Hundreds of people rallied on City Hall Plaza this morning for Boston bike to work day — and wanted to make sure mayor Walsh got the message about safer roads.

The group took issue with the following comments he made on WGBH News' Boston Public Radio Tuesday:

“There’s a lot of talk about what the city is doing to make everything safer — pedestrians need to be safer,” Walsh said. “Pedestrians need to put their head up when they’re walking down the street, take your headphones off … you’ve got to understand, cars are going to hit you.”

“We need to coexist together on the roads of our city … we need to start following the rules,” Walsh said. "People need to be more cognizant of the fact that a car is a car. Even bicyclists, when you’re riding; a car can’t stop on a dime.”
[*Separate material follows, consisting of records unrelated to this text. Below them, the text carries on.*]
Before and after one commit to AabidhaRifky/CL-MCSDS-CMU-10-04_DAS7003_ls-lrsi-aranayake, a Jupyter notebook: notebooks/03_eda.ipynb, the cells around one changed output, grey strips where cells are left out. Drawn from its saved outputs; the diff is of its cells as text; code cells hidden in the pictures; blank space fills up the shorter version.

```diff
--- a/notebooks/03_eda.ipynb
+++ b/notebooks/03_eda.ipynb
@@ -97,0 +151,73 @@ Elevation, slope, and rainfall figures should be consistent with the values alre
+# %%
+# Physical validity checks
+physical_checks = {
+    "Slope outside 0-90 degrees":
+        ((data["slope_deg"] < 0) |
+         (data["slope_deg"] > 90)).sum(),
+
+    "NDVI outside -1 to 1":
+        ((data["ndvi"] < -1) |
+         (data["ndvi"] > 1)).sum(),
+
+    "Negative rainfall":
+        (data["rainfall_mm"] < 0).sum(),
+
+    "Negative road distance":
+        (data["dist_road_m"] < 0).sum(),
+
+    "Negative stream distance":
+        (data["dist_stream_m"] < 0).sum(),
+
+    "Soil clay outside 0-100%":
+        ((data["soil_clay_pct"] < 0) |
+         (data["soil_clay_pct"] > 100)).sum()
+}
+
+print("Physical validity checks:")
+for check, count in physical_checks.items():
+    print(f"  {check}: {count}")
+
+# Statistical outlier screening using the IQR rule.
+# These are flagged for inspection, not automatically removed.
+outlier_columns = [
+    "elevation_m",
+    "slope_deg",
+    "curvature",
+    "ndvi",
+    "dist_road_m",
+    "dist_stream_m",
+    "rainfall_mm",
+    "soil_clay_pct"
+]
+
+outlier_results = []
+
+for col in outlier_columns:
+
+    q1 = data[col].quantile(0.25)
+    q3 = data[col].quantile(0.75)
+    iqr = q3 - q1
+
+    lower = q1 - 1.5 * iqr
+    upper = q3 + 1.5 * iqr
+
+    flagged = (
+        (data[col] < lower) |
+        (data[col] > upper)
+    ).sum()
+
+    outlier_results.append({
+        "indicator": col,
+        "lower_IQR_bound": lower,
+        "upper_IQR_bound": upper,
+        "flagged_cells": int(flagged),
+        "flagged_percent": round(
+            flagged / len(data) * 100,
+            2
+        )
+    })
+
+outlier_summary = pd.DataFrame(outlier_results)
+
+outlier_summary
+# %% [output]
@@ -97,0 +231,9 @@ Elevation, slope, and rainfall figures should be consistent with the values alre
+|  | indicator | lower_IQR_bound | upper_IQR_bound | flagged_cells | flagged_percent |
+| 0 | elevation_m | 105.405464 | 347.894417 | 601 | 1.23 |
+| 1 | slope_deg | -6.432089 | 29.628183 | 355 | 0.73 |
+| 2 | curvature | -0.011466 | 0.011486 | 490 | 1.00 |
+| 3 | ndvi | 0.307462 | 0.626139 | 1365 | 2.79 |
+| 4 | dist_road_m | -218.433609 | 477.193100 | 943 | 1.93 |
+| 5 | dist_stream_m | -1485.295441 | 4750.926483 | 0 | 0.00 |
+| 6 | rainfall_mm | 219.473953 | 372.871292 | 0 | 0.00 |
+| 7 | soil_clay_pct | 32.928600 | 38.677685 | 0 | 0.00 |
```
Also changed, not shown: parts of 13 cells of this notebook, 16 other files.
On Wednesday, the Massachusetts Vision Zero Coalition sent Walsh a letter criticizing his comments, calling for better action to protect Boston's streets, and inviting Walsh to join them for a silent vigil on Friday morning.
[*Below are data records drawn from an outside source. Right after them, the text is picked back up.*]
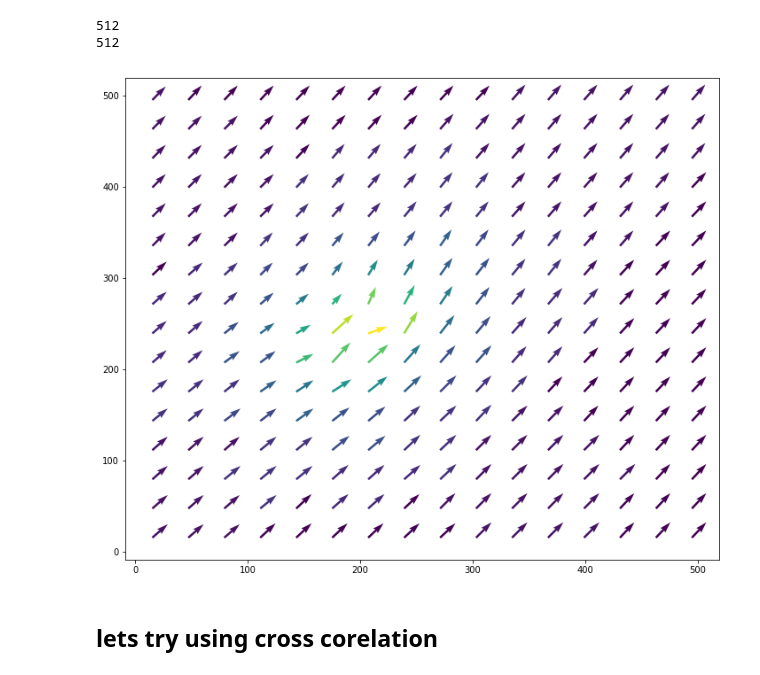
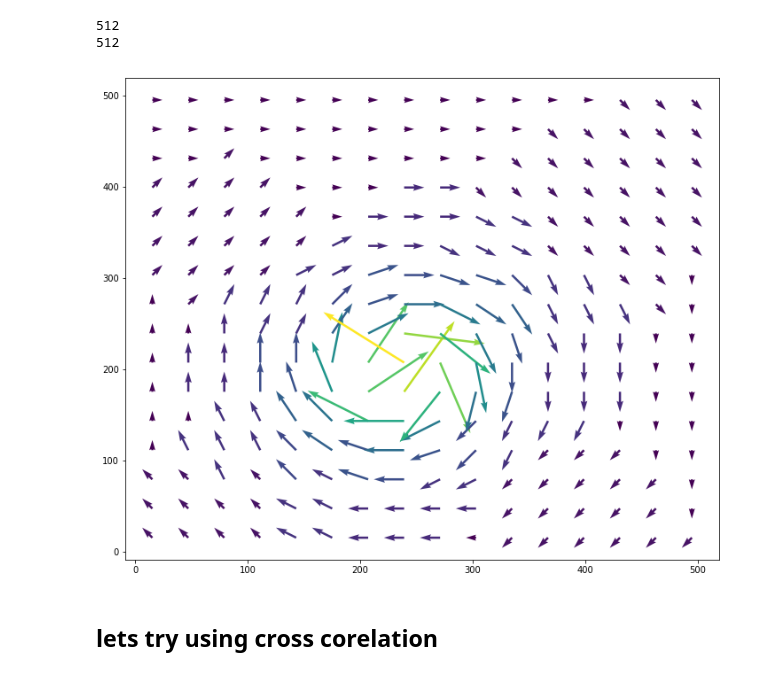
Before and after one commit to liorshig/OpenLearningPIV, a Jupyter notebook: exercises/ex1_correlate_img/piv_sum_VS_crosscorrelation_VS_FFT.ipynb, the cells around one changed output. Cells and saved outputs as stored; diff of their text form; code cells hidden in the pictures.

```diff
--- a/exercises/ex1_correlate_img/piv_sum_VS_crosscorrelation_VS_FFT.ipynb
+++ b/exercises/ex1_correlate_img/piv_sum_VS_crosscorrelation_VS_FFT.ipynb
@@ -119,13 +119,13 @@ for X in range(Xwin_num):
 # %%
 plt.figure(figsize=(12,10))
 x = np.arange(size/2-1, i, size)
 y = np.arange(size/2-1, i, size)
-X, Y = np.meshgrid(x, y)
+Y, X = np.meshgrid(y, x)
 M = np.sqrt(pow(dispx, 2) + pow(dispy, 2))
-q = plt.quiver(X, Y, dispy+15, dispx+15,M)
+q = plt.quiver(X, Y, dispx, dispy,M)
 plt.show()
 # %% [output]
-[figure, old version]
+[figure, new version]
 # %% [markdown]
 ## lets try using cross corelation
 # %%
```
Also changed, not shown: parts of 5 cells of this notebook, 1 other file.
Rally organizers held a silent vigil for victims of traffic violence Friday and then hand delivered a petition to Mayor Walsh. The petition demands that the mayor do more to make roads safer for people walking and on bikes.

In a press release mayor Walsh said that is exactly what he's doing by investing $4 million in the upcoming fiscal year for for improvements that include new bike lanes along beacon street and Commonwealth Ave.
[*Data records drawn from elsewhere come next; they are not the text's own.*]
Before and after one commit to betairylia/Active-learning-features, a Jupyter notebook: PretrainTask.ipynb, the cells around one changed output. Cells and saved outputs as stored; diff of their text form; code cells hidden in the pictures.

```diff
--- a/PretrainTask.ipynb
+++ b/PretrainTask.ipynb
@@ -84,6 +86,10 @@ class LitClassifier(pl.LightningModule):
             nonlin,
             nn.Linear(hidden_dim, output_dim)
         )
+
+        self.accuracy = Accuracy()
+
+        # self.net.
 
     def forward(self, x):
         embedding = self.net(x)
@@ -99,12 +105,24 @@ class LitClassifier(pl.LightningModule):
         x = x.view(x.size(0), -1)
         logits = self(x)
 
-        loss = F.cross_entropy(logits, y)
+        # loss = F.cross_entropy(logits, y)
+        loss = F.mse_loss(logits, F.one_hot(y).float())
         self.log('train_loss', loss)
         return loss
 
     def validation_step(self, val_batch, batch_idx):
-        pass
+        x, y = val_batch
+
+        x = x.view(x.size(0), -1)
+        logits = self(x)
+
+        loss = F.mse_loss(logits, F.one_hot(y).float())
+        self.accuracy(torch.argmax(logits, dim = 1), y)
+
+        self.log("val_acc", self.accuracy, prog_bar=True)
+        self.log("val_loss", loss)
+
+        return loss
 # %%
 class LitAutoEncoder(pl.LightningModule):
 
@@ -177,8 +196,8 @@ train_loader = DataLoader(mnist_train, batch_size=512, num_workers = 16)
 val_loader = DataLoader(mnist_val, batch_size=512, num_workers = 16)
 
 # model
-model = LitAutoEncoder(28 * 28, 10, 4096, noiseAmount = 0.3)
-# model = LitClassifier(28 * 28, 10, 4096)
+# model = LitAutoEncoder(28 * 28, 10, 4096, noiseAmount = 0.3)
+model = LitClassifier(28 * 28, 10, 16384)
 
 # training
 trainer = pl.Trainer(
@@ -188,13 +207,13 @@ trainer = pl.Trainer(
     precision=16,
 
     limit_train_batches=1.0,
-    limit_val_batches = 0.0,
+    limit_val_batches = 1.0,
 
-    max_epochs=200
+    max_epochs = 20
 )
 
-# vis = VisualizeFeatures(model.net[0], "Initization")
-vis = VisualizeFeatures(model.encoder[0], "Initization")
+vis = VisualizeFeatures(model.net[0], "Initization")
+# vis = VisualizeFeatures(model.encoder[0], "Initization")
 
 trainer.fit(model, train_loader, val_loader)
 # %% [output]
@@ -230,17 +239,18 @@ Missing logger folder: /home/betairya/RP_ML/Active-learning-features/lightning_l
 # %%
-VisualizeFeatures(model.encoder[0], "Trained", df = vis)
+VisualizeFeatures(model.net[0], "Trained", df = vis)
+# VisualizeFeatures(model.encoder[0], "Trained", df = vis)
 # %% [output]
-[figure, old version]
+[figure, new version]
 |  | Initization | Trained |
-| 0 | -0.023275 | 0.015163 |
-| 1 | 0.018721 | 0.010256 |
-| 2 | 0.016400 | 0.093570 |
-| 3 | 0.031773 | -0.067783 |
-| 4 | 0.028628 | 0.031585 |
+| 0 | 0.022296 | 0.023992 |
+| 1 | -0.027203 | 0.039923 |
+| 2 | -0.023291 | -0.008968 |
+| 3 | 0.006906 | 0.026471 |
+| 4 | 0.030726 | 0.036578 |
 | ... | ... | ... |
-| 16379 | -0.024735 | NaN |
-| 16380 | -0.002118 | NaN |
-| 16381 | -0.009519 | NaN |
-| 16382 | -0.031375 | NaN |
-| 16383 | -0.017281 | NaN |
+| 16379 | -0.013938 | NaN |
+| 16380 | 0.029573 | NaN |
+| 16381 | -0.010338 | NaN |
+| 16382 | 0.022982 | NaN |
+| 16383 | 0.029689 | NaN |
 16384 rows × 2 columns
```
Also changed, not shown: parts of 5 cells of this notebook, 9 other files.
He mentioned in Tuesday's interview that the residents were placing too much blame on his administration to solve the problem. 

“A lot of people were pointing the finger at me and at the City for not doing enough — we’re doing everything we can,” Walsh said. “It’s a big city, there’s a lot going on.”